- _Your instructions_: The answer is a single number: the count of lines in the records below that contain the word "shown".

- _Provided records_:
------------------------
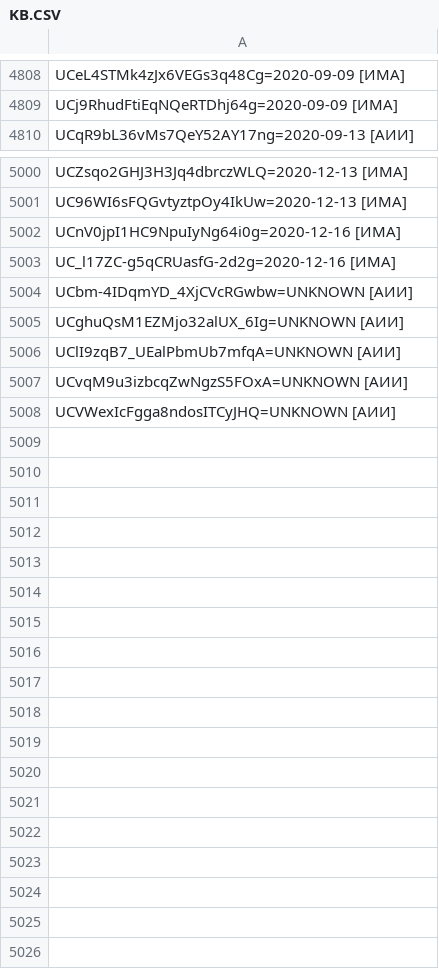
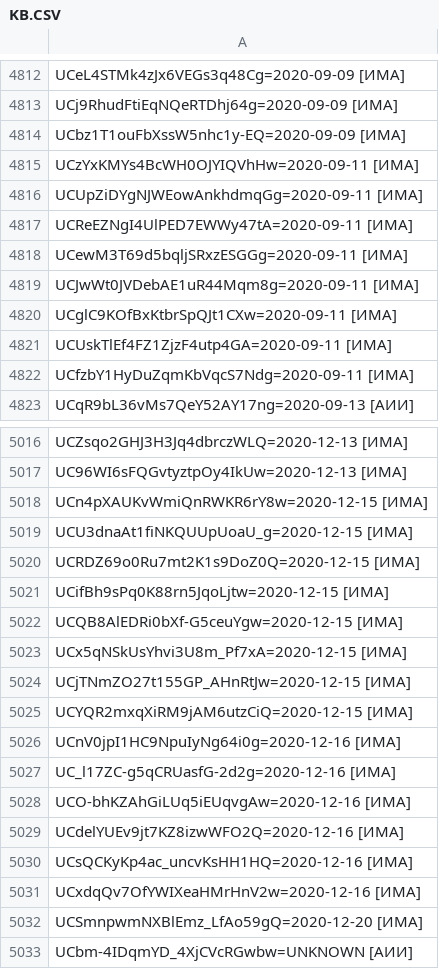
Before and after one commit to FeignedAccomplice/YOUTUBOTS, a CSV file: KB.CSV, drawn as a sheet; only a part is shown, gaps mark what is left out; the shorter side is filled out with more unchanged rows; the diff covers the shown part only.

```diff
--- a/KB.CSV
+++ b/KB.CSV
@@ -4809,2 +4813,11 @@ UCeL4STMk4zJx6VEGs3q48Cg=2020-09-09 [ИМА]
 UCj9RhudFtiEqNQeRTDhj64g=2020-09-09 [ИМА]
+UCbz1T1ouFbXssW5nhc1y-EQ=2020-09-09 [ИМА]
+UCzYxKMYs4BcWH0OJYIQVhHw=2020-09-11 [ИМА]
+UCUpZiDYgNJWEowAnkhdmqGg=2020-09-11 [ИМА]
+UCReEZNgI4UlPED7EWWy47tA=2020-09-11 [ИМА]
+UCewM3T69d5bqljSRxzESGGg=2020-09-11 [ИМА]
+UCJwWt0JVDebAE1uR44Mqm8g=2020-09-11 [ИМА]
+UCglC9KOfBxKtbrSpQJt1CXw=2020-09-11 [ИМА]
+UCUskTlEf4FZ1ZjzF4utp4GA=2020-09-11 [ИМА]
+UCfzbY1HyDuZqmKbVqcS7Ndg=2020-09-11 [ИМА]
 UCqR9bL36vMs7QeY52AY17ng=2020-09-13 [АИИ]
@@ -5001,4 +5017,17 @@ UCZsqo2GHJ3H3Jq4dbrczWLQ=2020-12-13 [ИМА]
 UC96WI6sFQGvtyztpOy4IkUw=2020-12-13 [ИМА]
+UCn4pXAUKvWmiQnRWKR6rY8w=2020-12-15 [ИМА]
+UCU3dnaAt1fiNKQUUpUoaU_g=2020-12-15 [ИМА]
+UCRDZ69o0Ru7mt2K1s9DoZ0Q=2020-12-15 [ИМА]
+UCifBh9sPq0K88rn5JqoLjtw=2020-12-15 [ИМА]
+UCQB8AlEDRi0bXf-G5ceuYgw=2020-12-15 [ИМА]
+UCx5qNSkUsYhvi3U8m_Pf7xA=2020-12-15 [ИМА]
+UCjTNmZO27t155GP_AHnRtJw=2020-12-15 [ИМА]
+UCYQR2mxqXiRM9jAM6utzCiQ=2020-12-15 [ИМА]
 UCnV0jpI1HC9NpuIyNg64i0g=2020-12-16 [ИМА]
 UC_l17ZC-g5qCRUasfG-2d2g=2020-12-16 [ИМА]
+UCO-bhKZAhGiLUq5iEUqvgAw=2020-12-16 [ИМА]
+UCdelYUEv9jt7KZ8izwWFO2Q=2020-12-16 [ИМА]
+UCsQCKyKp4ac_uncvKsHH1HQ=2020-12-16 [ИМА]
+UCxdqQv7OfYWIXeaHMrHnV2w=2020-12-16 [ИМА]
+UCSmnpwmNXBlEmz_LfAo59gQ=2020-12-20 [ИМА]
 UCbm-4IDqmYD_4XjCVcRGwbw=UNKNOWN [АИИ]
```
Also changed, not shown: 7 added rows, 2 moved rows and 87 edited cells elsewhere in this file.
------------------------
- _Answer to the problem_: 2